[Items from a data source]
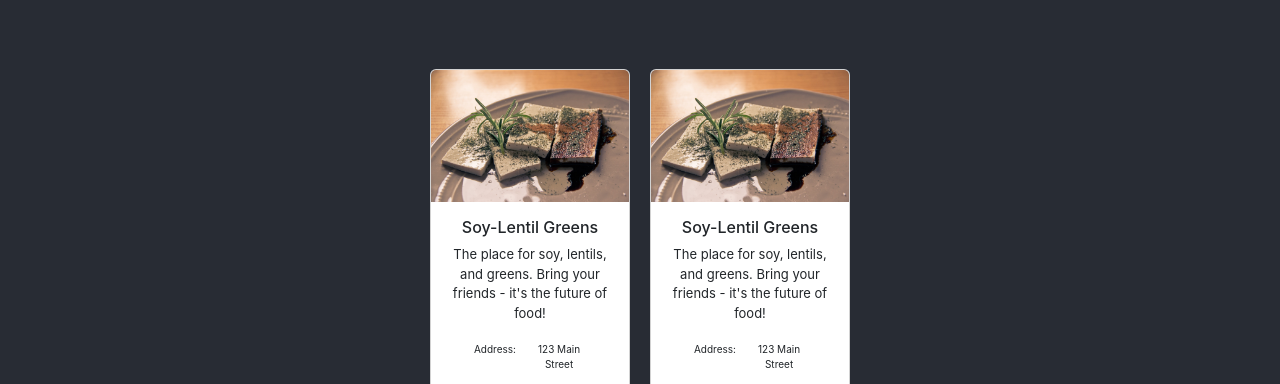
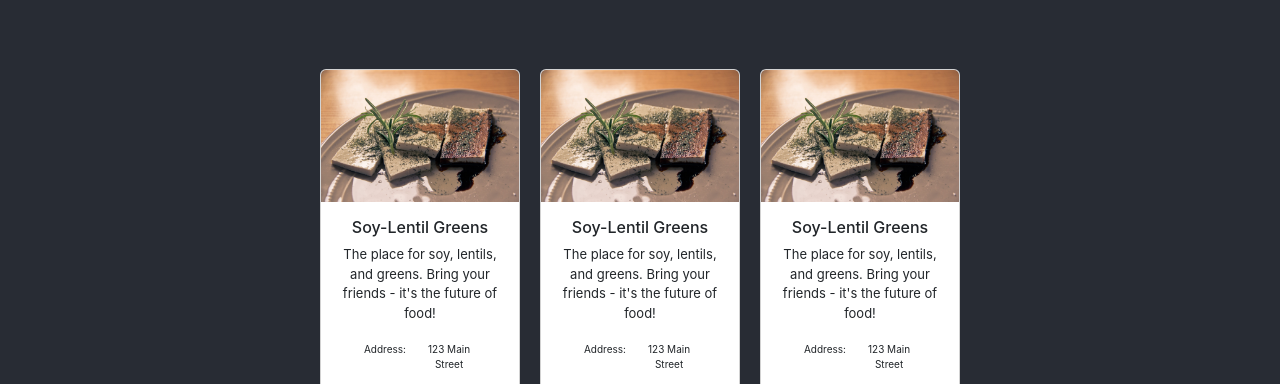
Before and after one commit to cjp0421/ravenous, a React (Create React App) app: page / in a window 1280 px wide. Shown: the part 416-800 px from the top of the page. Built offline with nearby package versions, Linux system fonts and the light colour scheme; a web font is replaced by a local one.

Commit message:
added in another instance of Business component

```diff
--- a/src/App.js
+++ b/src/App.js
@@ -15,6 +15,8 @@
         <div className="businessComponent">
           <Business className="business" />
           <Business className="business" />
+          <Business className="business" />
+
 
         </div>
 
```
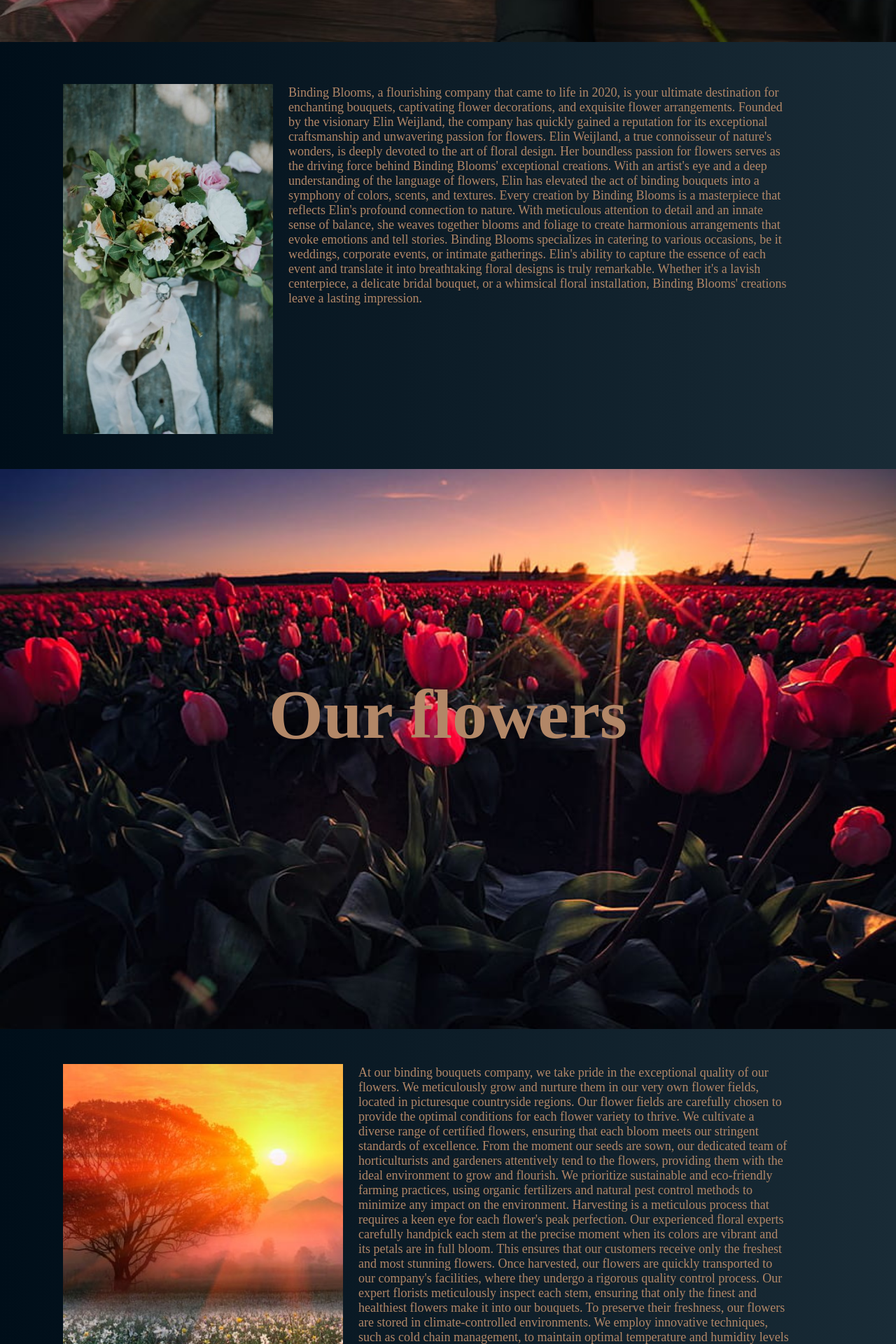
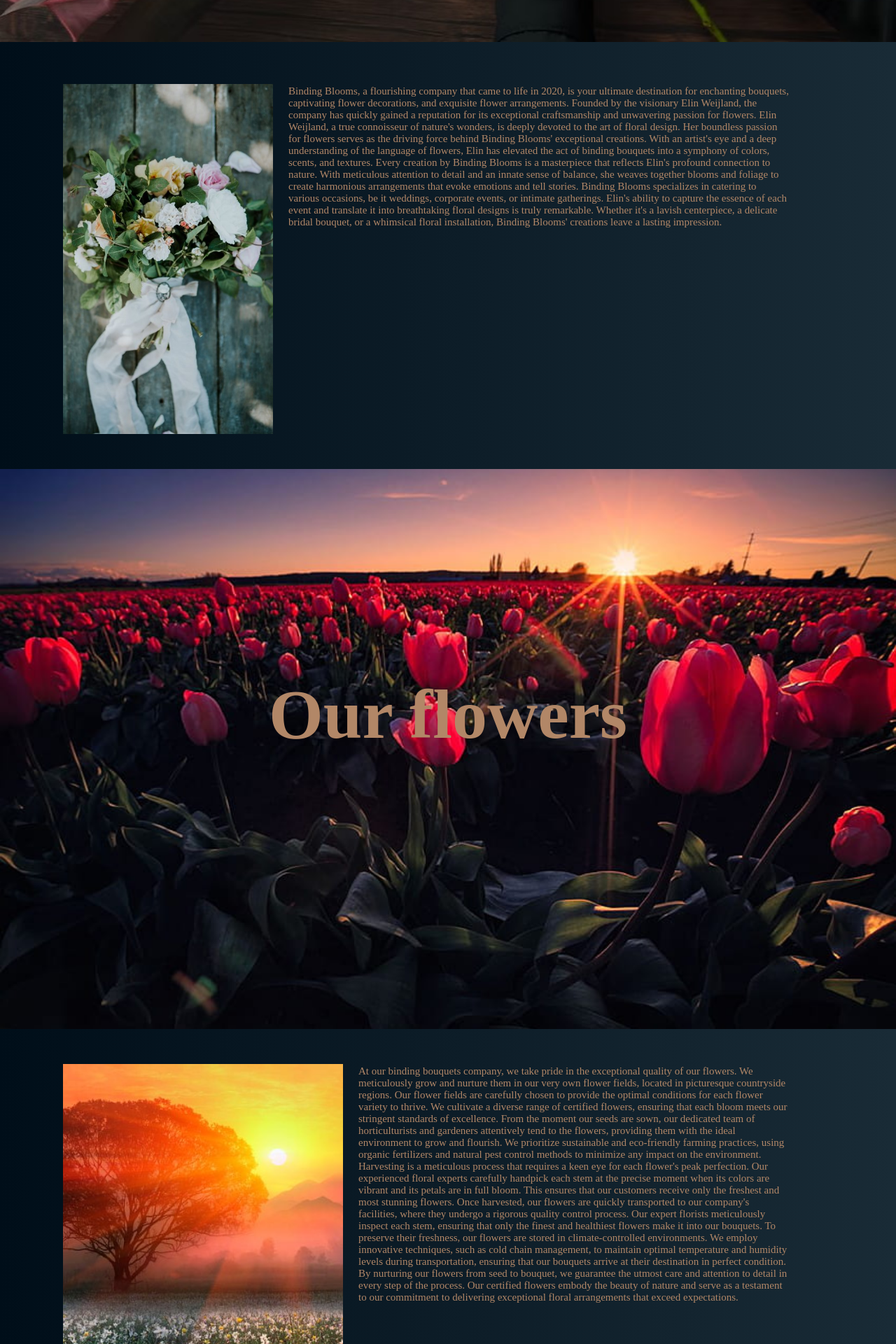
Before and after one commit to JennyWeij/BindingBlooms, a React (Vite) app: page / in a window 1280 px wide. Shown: the part 740-2660 px from the top of the page at 70% size. Built offline with nearby package versions, Linux system fonts and the light colour scheme.

Commit message:
uppdaterat fontsize

```diff
--- a/src/pages/AboutPage.tsx
+++ b/src/pages/AboutPage.tsx
@@ -48,7 +48,7 @@ function AboutPage() {
               pr={150}
               pl={20}
               pt={45}
-              fontSize="18px"
+              fontSize="15px"
               fontFamily="SourceSansRegular"
               color="#B28767"
             >
--- a/src/pages/CoursesPage.tsx
+++ b/src/pages/CoursesPage.tsx
@@ -61,7 +61,7 @@ function CoursesPage() {
             <Text
               pr={150}
               pl={20}
-              fontSize="18px"
+              fontSize="15px"
               fontFamily="SourceSansRegular"
               color="#B28767"
             >
@@ -122,7 +122,7 @@ function CoursesPage() {
             <Text
               pr={150}
               pl={20}
-              fontSize="18px"
+              fontSize="15px"
               fontFamily="SourceSansRegular"
               color="#B28767"
             >
@@ -178,7 +178,7 @@ function CoursesPage() {
             <Text
               pr={150}
               pl={20}
-              fontSize="18px"
+              fontSize="15px"
               fontFamily="SourceSansRegular"
               color="#B28767"
             >
--- a/src/pages/FlowersPage.tsx
+++ b/src/pages/FlowersPage.tsx
@@ -45,7 +45,7 @@ function FlowersPage() {
             <Text
               pr={150}
               pl={20}
-              fontSize="18px"
+              fontSize="15px"
               fontFamily="SourceSansRegular"
               color="#B28767"
             >
--- a/src/pages/StartPage.tsx
+++ b/src/pages/StartPage.tsx
@@ -37,7 +37,7 @@ function StartPage() {
           <Text
             pr={150}
             pl={20}
-            fontSize="18px"
+            fontSize="15px"
             fontFamily="SourceSansRegular"
             color="#B28767"
           >
```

*TASK PROMPT*.
Copy the data word for word. Pictures do not go in the copy.

*ANSWER BOX*.
Before and after one commit to cjp0421/ravenous, a React (Create React App) app: page / in a window 1280 px wide. Shown: the part 416-800 px from the top of the page. Built offline with nearby package versions, Linux system fonts and the light colour scheme; a web font is replaced by a local one.

Commit message:
added in another instance of Business component

```diff
--- a/src/App.js
+++ b/src/App.js
@@ -15,6 +15,8 @@
         <div className="businessComponent">
           <Business className="business" />
           <Business className="business" />
+          <Business className="business" />
+
 
         </div>
 
```
Before and after one commit to JennyWeij/BindingBlooms, a React (Vite) app: page / in a window 1280 px wide. Shown: the part 740-2660 px from the top of the page at 70% size. Built offline with nearby package versions, Linux system fonts and the light colour scheme.

Commit message:
uppdaterat fontsize

```diff
--- a/src/pages/AboutPage.tsx
+++ b/src/pages/AboutPage.tsx
@@ -48,7 +48,7 @@ function AboutPage() {
               pr={150}
               pl={20}
               pt={45}
-              fontSize="18px"
+              fontSize="15px"
               fontFamily="SourceSansRegular"
               color="#B28767"
             >
--- a/src/pages/CoursesPage.tsx
+++ b/src/pages/CoursesPage.tsx
@@ -61,7 +61,7 @@ function CoursesPage() {
             <Text
               pr={150}
               pl={20}
-              fontSize="18px"
+              fontSize="15px"
               fontFamily="SourceSansRegular"
               color="#B28767"
             >
@@ -122,7 +122,7 @@ function CoursesPage() {
             <Text
               pr={150}
               pl={20}
-              fontSize="18px"
+              fontSize="15px"
               fontFamily="SourceSansRegular"
               color="#B28767"
             >
@@ -178,7 +178,7 @@ function CoursesPage() {
             <Text
               pr={150}
               pl={20}
-              fontSize="18px"
+              fontSize="15px"
               fontFamily="SourceSansRegular"
               color="#B28767"
             >
--- a/src/pages/FlowersPage.tsx
+++ b/src/pages/FlowersPage.tsx
@@ -45,7 +45,7 @@ function FlowersPage() {
             <Text
               pr={150}
               pl={20}
-              fontSize="18px"
+              fontSize="15px"
               fontFamily="SourceSansRegular"
               color="#B28767"
             >
--- a/src/pages/StartPage.tsx
+++ b/src/pages/StartPage.tsx
@@ -37,7 +37,7 @@ function StartPage() {
           <Text
             pr={150}
             pl={20}
-            fontSize="18px"
+            fontSize="15px"
             fontFamily="SourceSansRegular"
             color="#B28767"
           >
```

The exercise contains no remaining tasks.